- Ramezani-Rad P, Geng H, Hurtz C, Chan LN, Chen Z, Jumaa H. SOX4 enables oncogenic survival signals in acute lymphoblastic leukemia. Blood. 2013; 121(1):148-55. PubMedhttps://doi.org/10.1182/blood-2012-05-428938Google Scholar
- Penzo-Mendez A, Dy P, Pallavi B, Lefebvre V. Generation of mice harboring a Sox4 conditional null allele. Genesis. 2007; 45(12):776-80. PubMedhttps://doi.org/10.1002/dvg.20358Google Scholar
- Ventura A, Kirsch DG, McLaughlin ME, Tuveson DA, Grimm J, Lintault L. Restoration of p53 function leads to tumour regression in vivo. Nature. 2007; 445(7128):661-5. PubMedhttps://doi.org/10.1038/nature05541Google Scholar
- Srinivas S, Watanabe T, Lin CS, William CM, Tanabe Y, Jessell TM. Cre reporter strains produced by targeted insertion of EYFP and ECFP into the ROSA26 locus. BMC Dev Biol. 2001; 1:4. PubMedhttps://doi.org/10.1186/1471-213X-1-4Google Scholar
- Silver DP, Livingston DM. Self-excising retroviral vectors encoding the Cre recombinase overcome Cre-mediated cellular toxicity. Mol Cell. 2001; 8(1):233-43. PubMedhttps://doi.org/10.1016/S1097-2765(01)00295-7Google Scholar
- Xu W, Russ JL, Eiden MV. Evaluation of residual promoter activity in gamma-retroviral self-inactivating (SIN) vectors. Mol Ther. 2012; 20(1):84-90. PubMedhttps://doi.org/10.1038/mt.2011.204Google Scholar
- Kim J, Cantor AB, Orkin SH, Wang J. Use of in vivo biotinylation to study protein-protein and protein-DNA interactions in mouse embryonic stem cells. Nat Protoc. 2009; 4(4):506-17. PubMedhttps://doi.org/10.1038/nprot.2009.23Google Scholar
- Mallampati S, Sun B, Lu Y, Ma H, Gong Y, Wang D. Integrated genetic approaches identify the molecular mechanisms of Sox4 in early B cell development: intricate roles for RAG1/2 and CK1ε. Blood. 2014; 123(26):4064-76. PubMedhttps://doi.org/10.1182/blood-2013-12-543801Google Scholar
- Laurenti E, Doulatov S, Zandi S, Plumb I, Chen J, April C. The transcriptional architecture of early human hematopoiesis identifies multilevel control of lymphoid commitment.
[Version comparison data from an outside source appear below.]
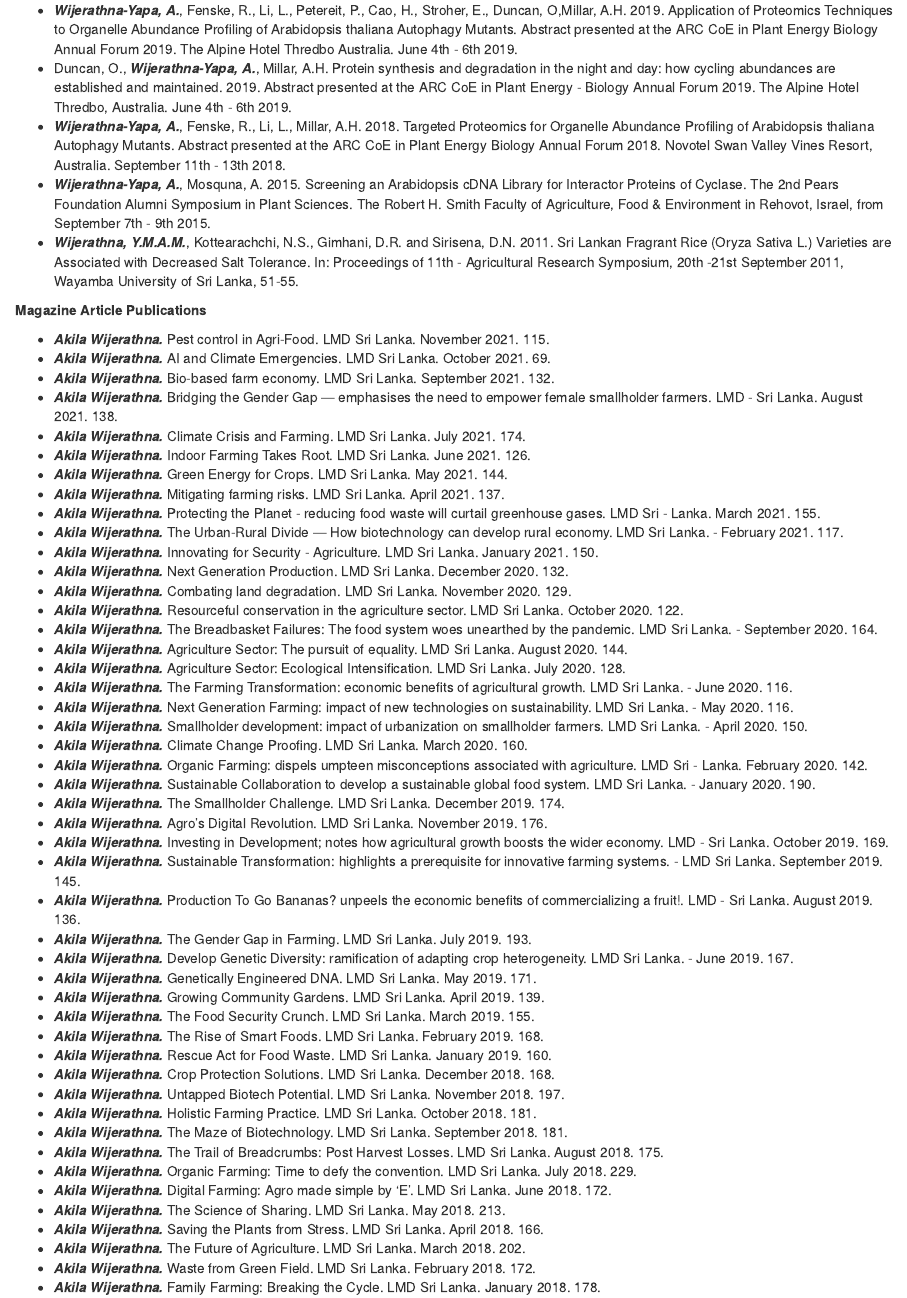
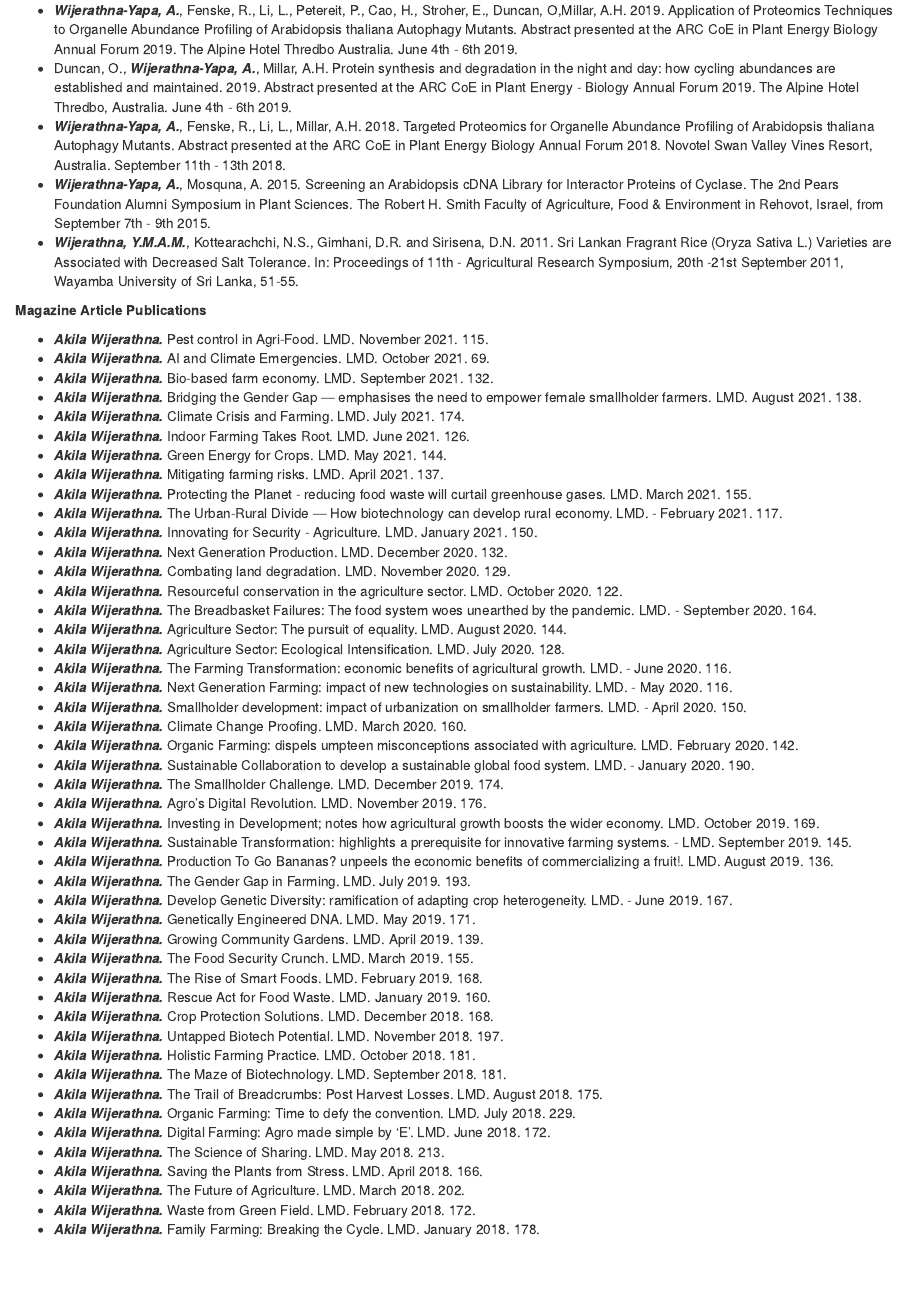
Before and after one commit to AkilaWijerathnaYapa/AkilaWijerathnaYapa.github.io, an R Markdown document (publications.Rmd): the page in a window 1100 px wide, from 1170 px down. The pictures show the output file publications.html that the author committed with the source, opened offline; library style sheets and scripts come from the installed R packages.

Commit message:
Index and Publications changed

```diff
--- a/publications.Rmd
+++ b/publications.Rmd
@@ -38,50 +38,50 @@ title: "Selected Publications"
 
 **Magazine Article Publications**
 
-- **_Akila Wijerathna._** Pest control in Agri-Food. LMD Sri Lanka. November 2021. 115.
-- **_Akila Wijerathna._** AI and Climate Emergencies. LMD Sri Lanka. October 2021. 69.
-- **_Akila Wijerathna._** Bio-based farm economy. LMD Sri Lanka. September 2021. 132.
-- **_Akila Wijerathna._** Bridging the Gender Gap — emphasises the need to empower female smallholder farmers. LMD - Sri Lanka. August 2021. 138.
-- **_Akila Wijerathna._** Climate Crisis and Farming. LMD Sri Lanka. July 2021. 174.
-- **_Akila Wijerathna._** Indoor Farming Takes Root. LMD Sri Lanka. June 2021. 126.
-- **_Akila Wijerathna._** Green Energy for Crops. LMD Sri Lanka. May 2021. 144.
-- **_Akila Wijerathna._** Mitigating farming risks. LMD Sri Lanka. April 2021. 137.
-- **_Akila Wijerathna._** Protecting the Planet - reducing food waste will curtail greenhouse gases. LMD Sri - Lanka. March 2021. 155.
-- **_Akila Wijerathna._** The Urban-Rural Divide — How biotechnology can develop rural economy. LMD Sri Lanka. - February 2021. 117.
-- **_Akila Wijerathna._** Innovating for Security - Agriculture. LMD Sri Lanka. January 2021. 150.
-- **_Akila Wijerathna._** Next Generation Production. LMD Sri Lanka. December 2020. 132.
-- **_Akila Wijerathna._** Combating land degradation. LMD Sri Lanka. November 2020. 129.
-- **_Akila Wijerathna._** Resourceful conservation in the agriculture sector. LMD Sri Lanka. October 2020. 122.
-- **_Akila Wijerathna._** The Breadbasket Failures: The food system woes unearthed by the pandemic. LMD Sri Lanka. - September 2020. 164.
-- **_Akila Wijerathna._** Agriculture Sector: The pursuit of equality. LMD Sri Lanka. August 2020. 144.
-- **_Akila Wijerathna._** Agriculture Sector: Ecological Intensification. LMD Sri Lanka. July 2020. 128.
-- **_Akila Wijerathna._** The Farming Transformation: economic benefits of agricultural growth. LMD Sri Lanka. - June 2020. 116.
-- **_Akila Wijerathna._** Next Generation Farming: impact of new technologies on sustainability. LMD Sri Lanka. - May 2020. 116.
-- **_Akila Wijerathna._** Smallholder development: impact of urbanization on smallholder farmers. LMD Sri Lanka. - April 2020. 150.
-- **_Akila Wijerathna._** Climate Change Proofing. LMD Sri Lanka. March 2020. 160.
-- **_Akila Wijerathna._** Organic Farming: dispels umpteen misconceptions associated with agriculture. LMD Sri - Lanka. February 2020. 142.
-- **_Akila Wijerathna._** Sustainable Collaboration to develop a sustainable global food system. LMD Sri Lanka. - January 2020. 190.
-- **_Akila Wijerathna._** The Smallholder Challenge. LMD Sri Lanka. December 2019. 174.
-- **_Akila Wijerathna._** Agro's Digital Revolution. LMD Sri Lanka. November 2019. 176.
-- **_Akila Wijerathna._** Investing in Development; notes how agricultural growth boosts the wider economy. LMD - Sri Lanka. October 2019. 169.
-- **_Akila Wijerathna._** Sustainable Transformation: highlights a prerequisite for innovative farming systems. - LMD Sri Lanka. September 2019. 145.
-- **_Akila Wijerathna._** Production To Go Bananas? unpeels the economic benefits of commercializing a fruit!. LMD - Sri Lanka. August 2019. 136.
-- **_Akila Wijerathna._** The Gender Gap in Farming. LMD Sri Lanka. July 2019. 193.
-- **_Akila Wijerathna._** Develop Genetic Diversity: ramification of adapting crop heterogeneity. LMD Sri Lanka. - June 2019. 167.
-- **_Akila Wijerathna._** Genetically Engineered DNA. LMD Sri Lanka. May 2019. 171.
-- **_Akila Wijerathna._** Growing Community Gardens. LMD Sri Lanka. April 2019. 139.
-- **_Akila Wijerathna._** The Food Security Crunch. LMD Sri Lanka. March 2019. 155.
-- **_Akila Wijerathna._** The Rise of Smart Foods. LMD Sri Lanka. February 2019. 168.
-- **_Akila Wijerathna._** Rescue Act for Food Waste. LMD Sri Lanka. January 2019. 160.
-- **_Akila Wijerathna._** Crop Protection Solutions. LMD Sri Lanka. December 2018. 168.
-- **_Akila Wijerathna._** Untapped Biotech Potential. LMD Sri Lanka. November 2018. 197.
-- **_Akila Wijerathna._** Holistic Farming Practice. LMD Sri Lanka. October 2018. 181.
-- **_Akila Wijerathna._** The Maze of Biotechnology. LMD Sri Lanka. September 2018. 181.
-- **_Akila Wijerathna._** The Trail of Breadcrumbs: Post Harvest Losses. LMD Sri Lanka. August 2018. 175.
-- **_Akila Wijerathna._** Organic Farming: Time to defy the convention. LMD Sri Lanka. July 2018. 229.
-- **_Akila Wijerathna._** Digital Farming: Agro made simple by 'E'. LMD Sri Lanka. June 2018. 172.
-- **_Akila Wijerathna._** The Science of Sharing. LMD Sri Lanka. May 2018. 213.
-- **_Akila Wijerathna._** Saving the Plants from Stress. LMD Sri Lanka. April 2018. 166.
-- **_Akila Wijerathna._** The Future of Agriculture. LMD Sri Lanka. March 2018. 202.
-- **_Akila Wijerathna._** Waste from Green Field. LMD Sri Lanka. February 2018. 172.
-- **_Akila Wijerathna._** Family Farming: Breaking the Cycle. LMD Sri Lanka. January 2018. 178.
+- **_Akila Wijerathna._** Pest control in Agri-Food. LMD. November 2021. 115.
+- **_Akila Wijerathna._** AI and Climate Emergencies. LMD. October 2021. 69.
+- **_Akila Wijerathna._** Bio-based farm economy. LMD. September 2021. 132.
+- **_Akila Wijerathna._** Bridging the Gender Gap — emphasises the need to empower female smallholder farmers. LMD. August 2021. 138.
+- **_Akila Wijerathna._** Climate Crisis and Farming. LMD. July 2021. 174.
+- **_Akila Wijerathna._** Indoor Farming Takes Root. LMD. June 2021. 126.
+- **_Akila Wijerathna._** Green Energy for Crops. LMD. May 2021. 144.
+- **_Akila Wijerathna._** Mitigating farming risks. LMD. April 2021. 137.
+- **_Akila Wijerathna._** Protecting the Planet - reducing food waste will curtail greenhouse gases. LMD. March 2021. 155.
+- **_Akila Wijerathna._** The Urban-Rural Divide — How biotechnology can develop rural economy. LMD. - February 2021. 117.
+- **_Akila Wijerathna._** Innovating for Security - Agriculture. LMD. January 2021. 150.
+- **_Akila Wijerathna._** Next Generation Production. LMD. December 2020. 132.
+- **_Akila Wijerathna._** Combating land degradation. LMD. November 2020. 129.
+- **_Akila Wijerathna._** Resourceful conservation in the agriculture sector. LMD. October 2020. 122.
+- **_Akila Wijerathna._** The Breadbasket Failures: The food system woes unearthed by the pandemic. LMD. - September 2020. 164.
+- **_Akila Wijerathna._** Agriculture Sector: The pursuit of equality. LMD. August 2020. 144.
+- **_Akila Wijerathna._** Agriculture Sector: Ecological Intensification. LMD. July 2020. 128.
+- **_Akila Wijerathna._** The Farming Transformation: economic benefits of agricultural growth. LMD. - June 2020. 116.
+- **_Akila Wijerathna._** Next Generation Farming: impact of new technologies on sustainability. LMD. - May 2020. 116.
+- **_Akila Wijerathna._** Smallholder development: impact of urbanization on smallholder farmers. LMD. - April 2020. 150.
+- **_Akila Wijerathna._** Climate Change Proofing. LMD. March 2020. 160.
+- **_Akila Wijerathna._** Organic Farming: dispels umpteen misconceptions associated with agriculture. LMD. February 2020. 142.
+- **_Akila Wijerathna._** Sustainable Collaboration to develop a sustainable global food system. LMD. - January 2020. 190.
+- **_Akila Wijerathna._** The Smallholder Challenge. LMD. December 2019. 174.
+- **_Akila Wijerathna._** Agro's Digital Revolution. LMD. November 2019. 176.
+- **_Akila Wijerathna._** Investing in Development; notes how agricultural growth boosts the wider economy. LMD. October 2019. 169.
+- **_Akila Wijerathna._** Sustainable Transformation: highlights a prerequisite for innovative farming systems. - LMD. September 2019. 145.
+- **_Akila Wijerathna._** Production To Go Bananas? unpeels the economic benefits of commercializing a fruit!. LMD. August 2019. 136.
+- **_Akila Wijerathna._** The Gender Gap in Farming. LMD. July 2019. 193.
+- **_Akila Wijerathna._** Develop Genetic Diversity: ramification of adapting crop heterogeneity. LMD. - June 2019. 167.
+- **_Akila Wijerathna._** Genetically Engineered DNA. LMD. May 2019. 171.
+- **_Akila Wijerathna._** Growing Community Gardens. LMD. April 2019. 139.
+- **_Akila Wijerathna._** The Food Security Crunch. LMD. March 2019. 155.
+- **_Akila Wijerathna._** The Rise of Smart Foods. LMD. February 2019. 168.
+- **_Akila Wijerathna._** Rescue Act for Food Waste. LMD. January 2019. 160.
+- **_Akila Wijerathna._** Crop Protection Solutions. LMD. December 2018. 168.
+- **_Akila Wijerathna._** Untapped Biotech Potential. LMD. November 2018. 197.
+- **_Akila Wijerathna._** Holistic Farming Practice. LMD. October 2018. 181.
+- **_Akila Wijerathna._** The Maze of Biotechnology. LMD. September 2018. 181.
+- **_Akila Wijerathna._** The Trail of Breadcrumbs: Post Harvest Losses. LMD. August 2018. 175.
+- **_Akila Wijerathna._** Organic Farming: Time to defy the convention. LMD. July 2018. 229.
+- **_Akila Wijerathna._** Digital Farming: Agro made simple by 'E'. LMD. June 2018. 172.
+- **_Akila Wijerathna._** The Science of Sharing. LMD. May 2018. 213.
+- **_Akila Wijerathna._** Saving the Plants from Stress. LMD. April 2018. 166.
+- **_Akila Wijerathna._** The Future of Agriculture. LMD. March 2018. 202.
+- **_Akila Wijerathna._** Waste from Green Field. LMD. February 2018. 172.
+- **_Akila Wijerathna._** Family Farming: Breaking the Cycle. LMD. January 2018. 178.
```
Also changed, not shown: index.Rmd (+3 -3 lines), index.html, publications.html, publications.Rmd (64 more changed lines).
Nat Immunol. 2013; 14(7):756-63. PubMedhttps://doi.org/10.1038/ni.2615Google Scholar
- Kim HS, Dorsky RI. Tcf7l1 is required for spinal cord progenitor maintenance. Dev Dyn. 2011; 240(10):2256-64. PubMedhttps://doi.org/10.1002/dvdy.22716Google Scholar
- Tam WL, Lim CY, Han J, Zhang J, Ang YS, Ng HH. T-cell factor 3 regulates embryonic stem cell pluripotency and self-renewal by the transcriptional control of multiple lineage pathways. Stem Cells. 2008; 26(8):2019-31. PubMedhttps://doi.org/10.1634/stemcells.2007-1115Google Scholar
- Nakano T, Kodama H, Honjo T. Generation of lymphohematopoietic cells from embryonic stem cells in culture. Science. 1994; 265(5175):1098-101. PubMedhttps://doi.org/10.1126/science.8066449Google Scholar